Hearing Assistive Technology

Hearing assistive technology is any device that helps a person with hearing loss, voice, speech, or language disorder to communicate.  There are many assistive devices available including hearing aids, computer technology, captioning, enhanced telephones and personal communication devices.

Having a comprehensive hearing evaluation by a hearing specialist is the first step towards managing your hearing loss.  An audiological assessment takes approximately 1 hour.  After discussing your medical and hearing history, the practitioner will look into your ears with an otoscope to check for anything in the ear canal that might affect test results. Pure-tone testing, speech testing, middle ear testing, auditory brainstem response (ABR,) and otoacoustic emissions (OAEs) are typically part of a complete hearing evaluation.

If you are a candidate for hearing aids, your hearing specialist will prescribe custom-built hearing aids,based on your hearing needs and lifestyle.

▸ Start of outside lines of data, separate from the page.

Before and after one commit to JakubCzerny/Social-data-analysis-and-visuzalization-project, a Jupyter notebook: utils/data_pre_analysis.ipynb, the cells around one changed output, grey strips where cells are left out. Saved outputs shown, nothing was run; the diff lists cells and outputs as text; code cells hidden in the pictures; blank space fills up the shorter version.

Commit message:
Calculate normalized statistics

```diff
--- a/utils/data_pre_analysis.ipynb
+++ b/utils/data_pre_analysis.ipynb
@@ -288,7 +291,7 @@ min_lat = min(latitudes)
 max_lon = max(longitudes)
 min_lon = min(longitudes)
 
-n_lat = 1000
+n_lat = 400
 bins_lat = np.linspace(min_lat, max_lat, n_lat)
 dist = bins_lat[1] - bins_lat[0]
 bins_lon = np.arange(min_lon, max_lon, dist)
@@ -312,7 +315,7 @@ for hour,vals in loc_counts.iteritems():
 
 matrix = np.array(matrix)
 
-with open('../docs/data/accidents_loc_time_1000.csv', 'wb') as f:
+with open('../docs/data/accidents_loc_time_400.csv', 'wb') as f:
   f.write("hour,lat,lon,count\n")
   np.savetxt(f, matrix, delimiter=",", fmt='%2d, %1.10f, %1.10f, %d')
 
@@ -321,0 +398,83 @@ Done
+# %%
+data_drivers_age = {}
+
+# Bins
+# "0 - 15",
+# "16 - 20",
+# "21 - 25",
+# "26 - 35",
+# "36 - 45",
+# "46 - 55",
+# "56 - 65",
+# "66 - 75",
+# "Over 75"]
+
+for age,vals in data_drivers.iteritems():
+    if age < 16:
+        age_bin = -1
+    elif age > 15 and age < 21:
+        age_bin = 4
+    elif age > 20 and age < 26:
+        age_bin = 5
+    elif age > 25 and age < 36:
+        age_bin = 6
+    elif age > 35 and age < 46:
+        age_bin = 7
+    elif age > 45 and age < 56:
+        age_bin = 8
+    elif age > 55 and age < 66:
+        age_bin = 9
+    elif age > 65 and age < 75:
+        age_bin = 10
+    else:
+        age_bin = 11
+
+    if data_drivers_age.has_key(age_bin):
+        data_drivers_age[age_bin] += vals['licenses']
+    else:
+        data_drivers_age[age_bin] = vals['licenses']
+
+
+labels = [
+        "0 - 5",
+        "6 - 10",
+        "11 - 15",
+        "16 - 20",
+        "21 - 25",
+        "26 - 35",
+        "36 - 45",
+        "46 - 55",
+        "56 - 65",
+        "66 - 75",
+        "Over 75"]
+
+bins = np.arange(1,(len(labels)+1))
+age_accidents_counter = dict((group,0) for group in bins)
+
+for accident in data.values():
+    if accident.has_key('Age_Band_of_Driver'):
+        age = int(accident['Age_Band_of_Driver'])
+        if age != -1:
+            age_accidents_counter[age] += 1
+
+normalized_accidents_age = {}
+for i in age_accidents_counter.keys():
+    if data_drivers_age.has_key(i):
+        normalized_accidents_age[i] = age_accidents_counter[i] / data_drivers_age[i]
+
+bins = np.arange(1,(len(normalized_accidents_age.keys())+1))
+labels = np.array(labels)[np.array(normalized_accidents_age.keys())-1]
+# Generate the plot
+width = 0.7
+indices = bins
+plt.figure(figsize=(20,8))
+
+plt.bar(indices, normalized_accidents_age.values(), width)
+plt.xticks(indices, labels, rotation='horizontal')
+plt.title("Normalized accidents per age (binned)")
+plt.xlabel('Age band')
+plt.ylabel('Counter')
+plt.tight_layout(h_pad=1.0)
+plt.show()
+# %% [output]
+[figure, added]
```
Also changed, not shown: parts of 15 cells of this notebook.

There are many assistive devices available today, the most revolutionary form of communication for deaf and hard of hearing people came with the introduction of text and email messaging. 

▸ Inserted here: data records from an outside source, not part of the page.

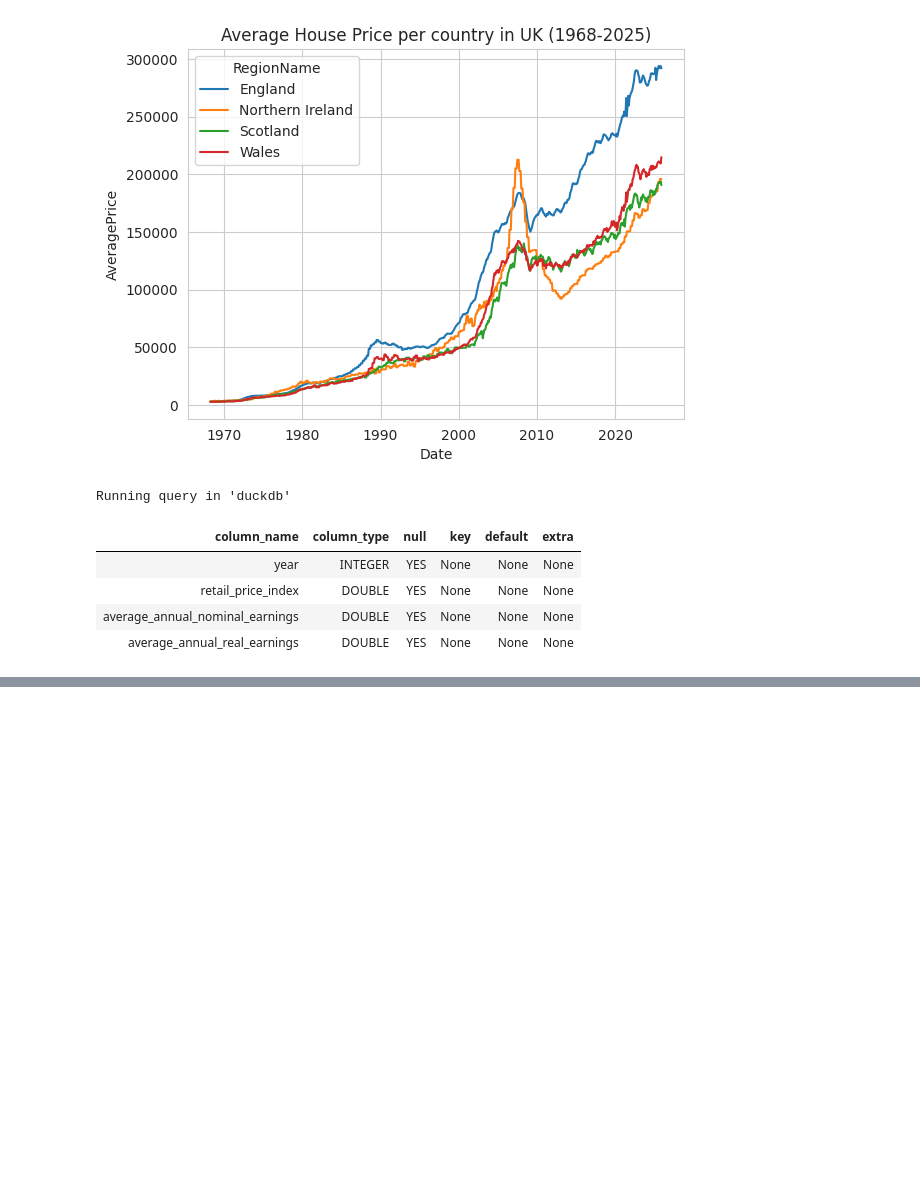
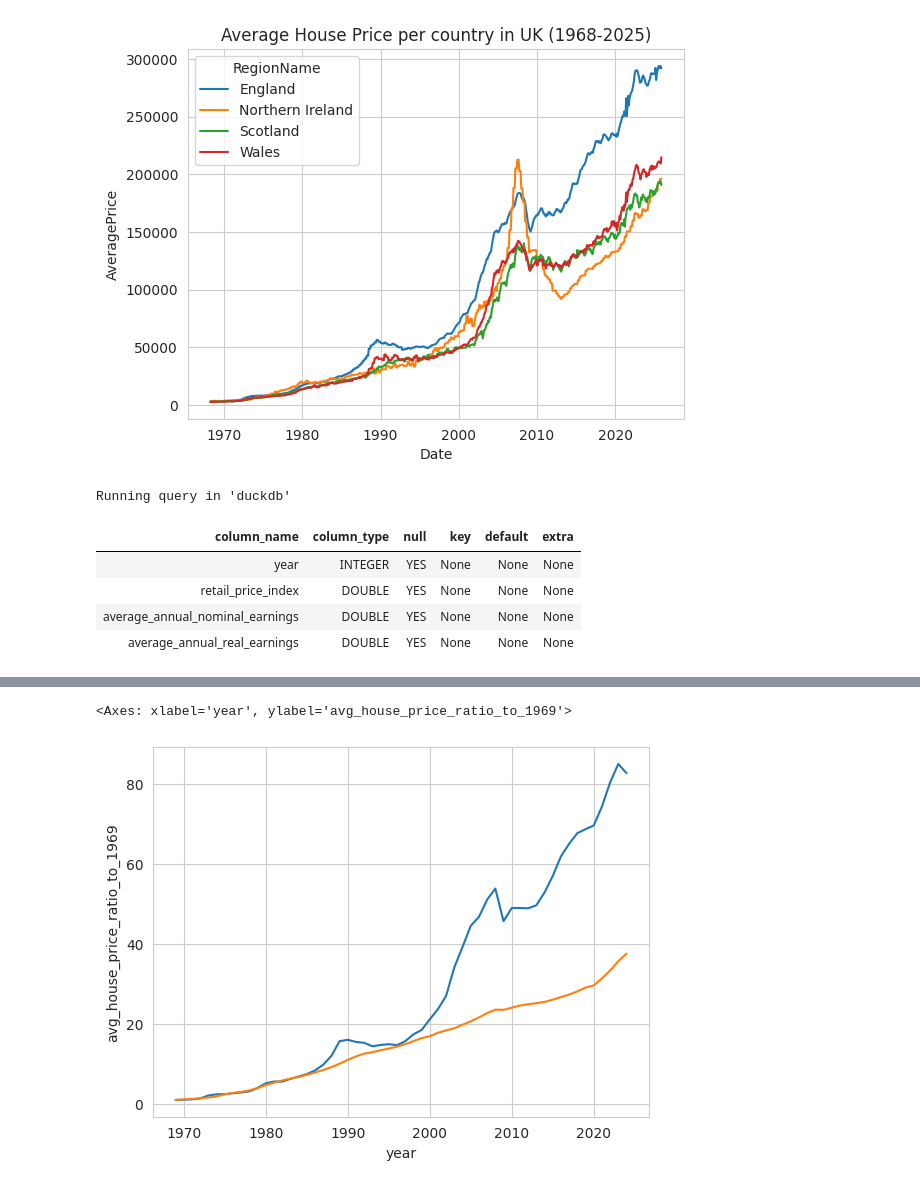
Before and after one commit to tngaspar/uk-housing-affordability, a Jupyter notebook: notebooks/hpi-data-exploration.ipynb, the cells around one changed output, grey strips where cells are left out. Drawn from its saved outputs; the diff is of its cells as text; code cells hidden in the pictures; blank space fills up the shorter version.

```diff
--- a/notebooks/hpi-data-exploration.ipynb
+++ b/notebooks/hpi-data-exploration.ipynb
@@ -278,0 +255,16 @@ average_earnings
+# %%
+price_and_earning_ratios = conn.sql("""
+         SELECT
+            ahp.year,
+            ahp.avg_house_price_ratio_to_1969,
+            ae.avg_earnings_ratio_to_1969
+         FROM average_house_price_ratio ahp
+         JOIN average_earnings_ratio ae ON ahp.year = ae.year
+         """).to_df()
+
+price_and_earning_ratios
+sns.lineplot(data=price_and_earning_ratios, x="year", y="avg_house_price_ratio_to_1969")
+sns.lineplot(data=price_and_earning_ratios, x="year", y="avg_earnings_ratio_to_1969")
+# %% [output]
+<Axes: xlabel='year', ylabel='avg_house_price_ratio_to_1969'>
+[figure, added]
```
Also changed, not shown: parts of 3 cells of this notebook.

Telephones offer volume control, tone control, loud ringers and light flashers. Hearing aids can be equipped with a telecoil to work with compatible landlines or cell phones. Captioned and video telephone communication will be available in Canada shortly.

Teletypwriter (TTY) is a keyboard that uses a phone line to connect two or more people through a provincial relay service or directly.  The telephone operator translates verbal messages into text for the TTY user and text messages into speech for the hearing person.

Safety devices that use flashing lights or vibrations alert the individual with hearing loss when fire and smoke alarms go off, baby is crying, or the doorbell or phone is ringing.

Captioning for TV, movies, museum displays, emergency information in airports, etc., is the print of auditory messages.  TV’s manufactured after 1993 have built-in close captioning, which can be turned on or off.

The Western Institute for Deaf and Hard of Hearing Services, Island Deaf & Hard of Hearing Centre, and CNIB, are excellent resources for more information on assistive technology.

Specific Techniques


Select a region to view to corresponding Hearing Assistive Technology professionals operating there: